[Before and after images]

——————

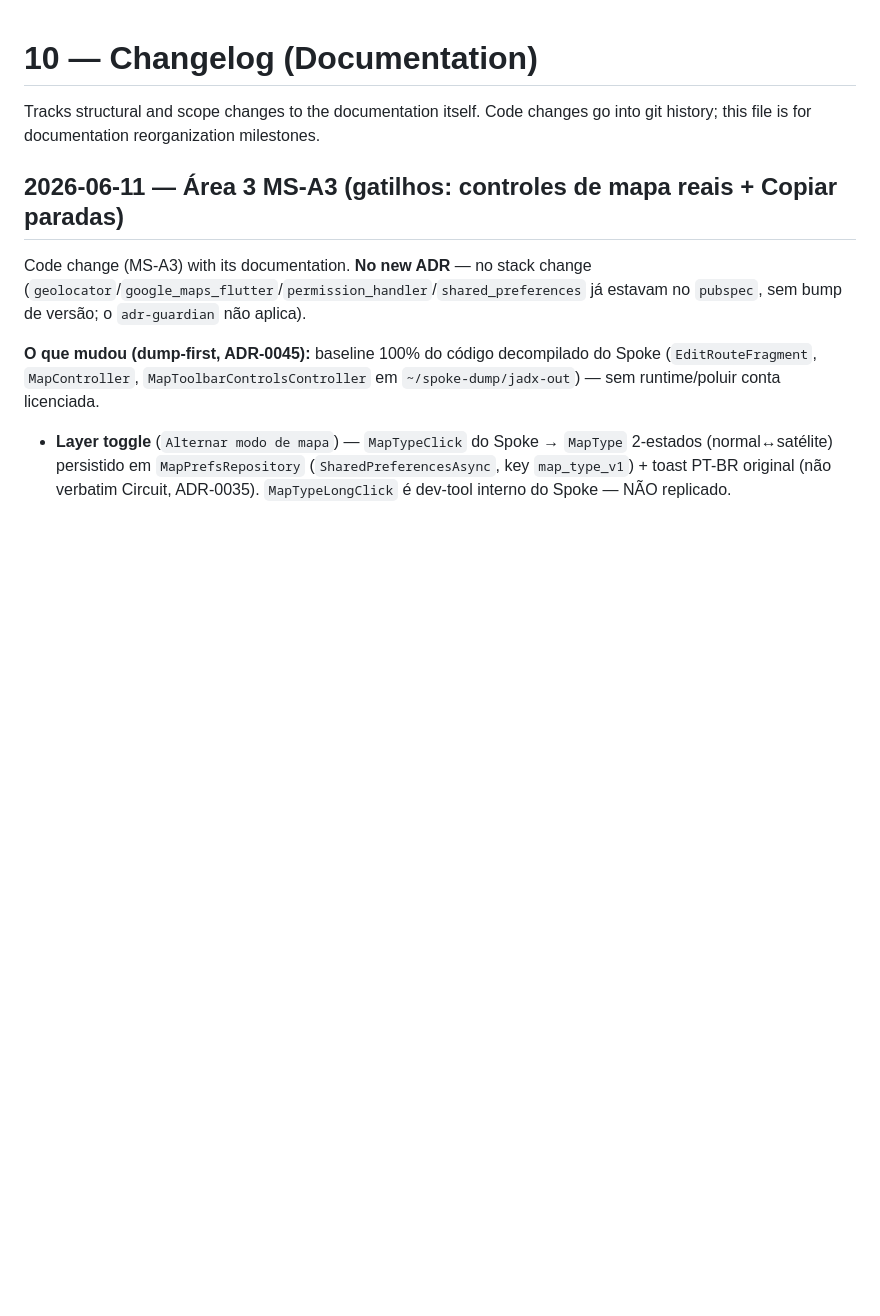
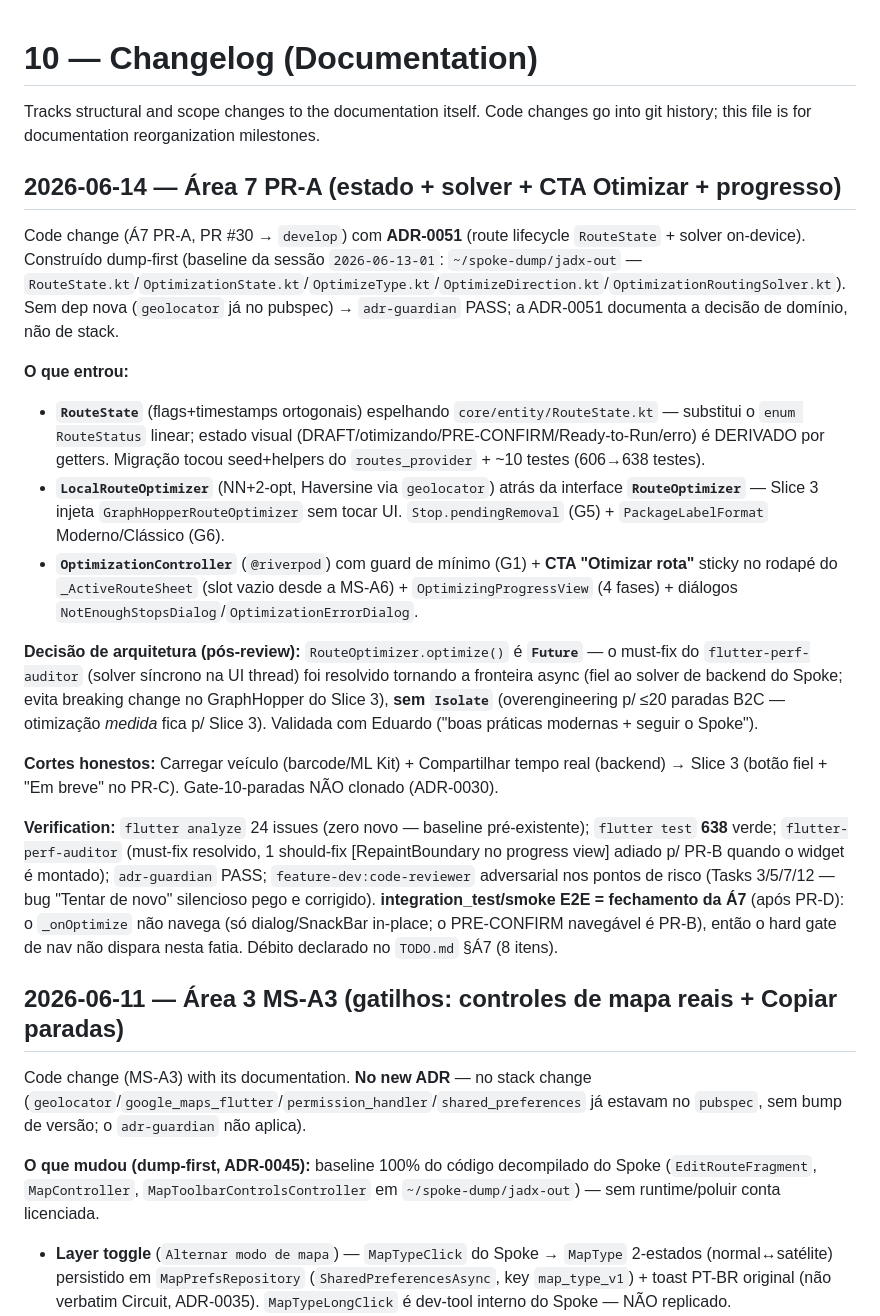
Before and after one commit to ZenniTTy/roteirizadorpro.com.br, a Markdown page: docs/10-CHANGELOG.md, the part around the change. Rendered like a GitHub page; blank space fills up the shorter version.

Commit message:
docs(sessions): Á7 PR-A execução + CHANGELOG + índice

```diff
--- a/docs/10-CHANGELOG.md
+++ b/docs/10-CHANGELOG.md
@@ -1,6 +1,21 @@
 # 10 — Changelog (Documentation)
 
 Tracks structural and scope changes to the documentation itself. Code changes go into git history; this file is for documentation reorganization milestones.
+
+## 2026-06-14 — Área 7 PR-A (estado + solver + CTA Otimizar + progresso)
+
+Code change (Á7 PR-A, PR #30 → `develop`) com **ADR-0051** (route lifecycle `RouteState` + solver on-device). Construído dump-first (baseline da sessão `2026-06-13-01`: `~/spoke-dump/jadx-out` — `RouteState.kt`/`OptimizationState.kt`/`OptimizeType.kt`/`OptimizeDirection.kt`/`OptimizationRoutingSolver.kt`). Sem dep nova (`geolocator` já no pubspec) → `adr-guardian` PASS; a ADR-0051 documenta a decisão de domínio, não de stack.
+
+**O que entrou:**
+- **`RouteState`** (flags+timestamps ortogonais) espelhando `core/entity/RouteState.kt` — substitui o `enum RouteStatus` linear; estado visual (DRAFT/otimizando/PRE-CONFIRM/Ready-to-Run/erro) é DERIVADO por getters. Migração tocou seed+helpers do `routes_provider` + ~10 testes (606→638 testes).
+- **`LocalRouteOptimizer`** (NN+2-opt, Haversine via `geolocator`) atrás da interface **`RouteOptimizer`** — Slice 3 injeta `GraphHopperRouteOptimizer` sem tocar UI. `Stop.pendingRemoval` (G5) + `PackageLabelFormat` Moderno/Clássico (G6).
+- **`OptimizationController`** (`@riverpod`) com guard de mínimo (G1) + **CTA "Otimizar rota"** sticky no rodapé do `_ActiveRouteSheet` (slot vazio desde a MS-A6) + `OptimizingProgressView` (4 fases) + diálogos `NotEnoughStopsDialog`/`OptimizationErrorDialog`.
+
+**Decisão de arquitetura (pós-review):** `RouteOptimizer.optimize()` é **`Future`** — o must-fix do `flutter-perf-auditor` (solver síncrono na UI thread) foi resolvido tornando a fronteira async (fiel ao solver de backend do Spoke; evita breaking change no GraphHopper do Slice 3), **sem `Isolate`** (overengineering p/ ≤20 paradas B2C — otimização *medida* fica p/ Slice 3). Validada com Eduardo ("boas práticas modernas + seguir o Spoke").
+
+**Cortes honestos:** Carregar veículo (barcode/ML Kit) + Compartilhar tempo real (backend) → Slice 3 (botão fiel + "Em breve" no PR-C). Gate-10-paradas NÃO clonado (ADR-0030).
+
+**Verification:** `flutter analyze` 24 issues (zero novo — baseline pré-existente); `flutter test` **638** verde; `flutter-perf-auditor` (must-fix resolvido, 1 should-fix [RepaintBoundary no progress view] adiado p/ PR-B quando o widget é montado); `adr-guardian` PASS; `feature-dev:code-reviewer` adversarial nos pontos de risco (Tasks 3/5/7/12 — bug "Tentar de novo" silencioso pego e corrigido). **integration_test/smoke E2E = fechamento da Á7** (após PR-D): o `_onOptimize` não navega (só dialog/SnackBar in-place; o PRE-CONFIRM navegável é PR-B), então o hard gate de nav não dispara nesta fatia. Débito declarado no `TODO.md` §Á7 (8 itens).
 
 ## 2026-06-11 — Área 3 MS-A3 (gatilhos: controles de mapa reais + Copiar paradas)
 
```
Also changed, not shown: docs/sessions/0001-INDEX.md (+1 -0 lines), docs/sessions/2026-06-14-01-area7-pr-a-execution.md (added, +59 -0 lines).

——————

About this task: Pictures do not belong in the copy. Please reproduce the entries above exactly otherwise.

Exercise result:
Before and after one commit to ZenniTTy/roteirizadorpro.com.br, a Markdown page: docs/10-CHANGELOG.md, the part around the change. Rendered like a GitHub page; blank space fills up the shorter version.

Commit message:
docs(sessions): Á7 PR-A execução + CHANGELOG + índice

```diff
--- a/docs/10-CHANGELOG.md
+++ b/docs/10-CHANGELOG.md
@@ -1,6 +1,21 @@
 # 10 — Changelog (Documentation)
 
 Tracks structural and scope changes to the documentation itself. Code changes go into git history; this file is for documentation reorganization milestones.
+
+## 2026-06-14 — Área 7 PR-A (estado + solver + CTA Otimizar + progresso)
+
+Code change (Á7 PR-A, PR #30 → `develop`) com **ADR-0051** (route lifecycle `RouteState` + solver on-device). Construído dump-first (baseline da sessão `2026-06-13-01`: `~/spoke-dump/jadx-out` — `RouteState.kt`/`OptimizationState.kt`/`OptimizeType.kt`/`OptimizeDirection.kt`/`OptimizationRoutingSolver.kt`). Sem dep nova (`geolocator` já no pubspec) → `adr-guardian` PASS; a ADR-0051 documenta a decisão de domínio, não de stack.
+
+**O que entrou:**
+- **`RouteState`** (flags+timestamps ortogonais) espelhando `core/entity/RouteState.kt` — substitui o `enum RouteStatus` linear; estado visual (DRAFT/otimizando/PRE-CONFIRM/Ready-to-Run/erro) é DERIVADO por getters. Migração tocou seed+helpers do `routes_provider` + ~10 testes (606→638 testes).
+- **`LocalRouteOptimizer`** (NN+2-opt, Haversine via `geolocator`) atrás da interface **`RouteOptimizer`** — Slice 3 injeta `GraphHopperRouteOptimizer` sem tocar UI. `Stop.pendingRemoval` (G5) + `PackageLabelFormat` Moderno/Clássico (G6).
+- **`OptimizationController`** (`@riverpod`) com guard de mínimo (G1) + **CTA "Otimizar rota"** sticky no rodapé do `_ActiveRouteSheet` (slot vazio desde a MS-A6) + `OptimizingProgressView` (4 fases) + diálogos `NotEnoughStopsDialog`/`OptimizationErrorDialog`.
+
+**Decisão de arquitetura (pós-review):** `RouteOptimizer.optimize()` é **`Future`** — o must-fix do `flutter-perf-auditor` (solver síncrono na UI thread) foi resolvido tornando a fronteira async (fiel ao solver de backend do Spoke; evita breaking change no GraphHopper do Slice 3), **sem `Isolate`** (overengineering p/ ≤20 paradas B2C — otimização *medida* fica p/ Slice 3). Validada com Eduardo ("boas práticas modernas + seguir o Spoke").
+
+**Cortes honestos:** Carregar veículo (barcode/ML Kit) + Compartilhar tempo real (backend) → Slice 3 (botão fiel + "Em breve" no PR-C). Gate-10-paradas NÃO clonado (ADR-0030).
+
+**Verification:** `flutter analyze` 24 issues (zero novo — baseline pré-existente); `flutter test` **638** verde; `flutter-perf-auditor` (must-fix resolvido, 1 should-fix [RepaintBoundary no progress view] adiado p/ PR-B quando o widget é montado); `adr-guardian` PASS; `feature-dev:code-reviewer` adversarial nos pontos de risco (Tasks 3/5/7/12 — bug "Tentar de novo" silencioso pego e corrigido). **integration_test/smoke E2E = fechamento da Á7** (após PR-D): o `_onOptimize` não navega (só dialog/SnackBar in-place; o PRE-CONFIRM navegável é PR-B), então o hard gate de nav não dispara nesta fatia. Débito declarado no `TODO.md` §Á7 (8 itens).
 
 ## 2026-06-11 — Área 3 MS-A3 (gatilhos: controles de mapa reais + Copiar paradas)
 
```
Also changed, not shown: docs/sessions/0001-INDEX.md (+1 -0 lines), docs/sessions/2026-06-14-01-area7-pr-a-execution.md (added, +59 -0 lines).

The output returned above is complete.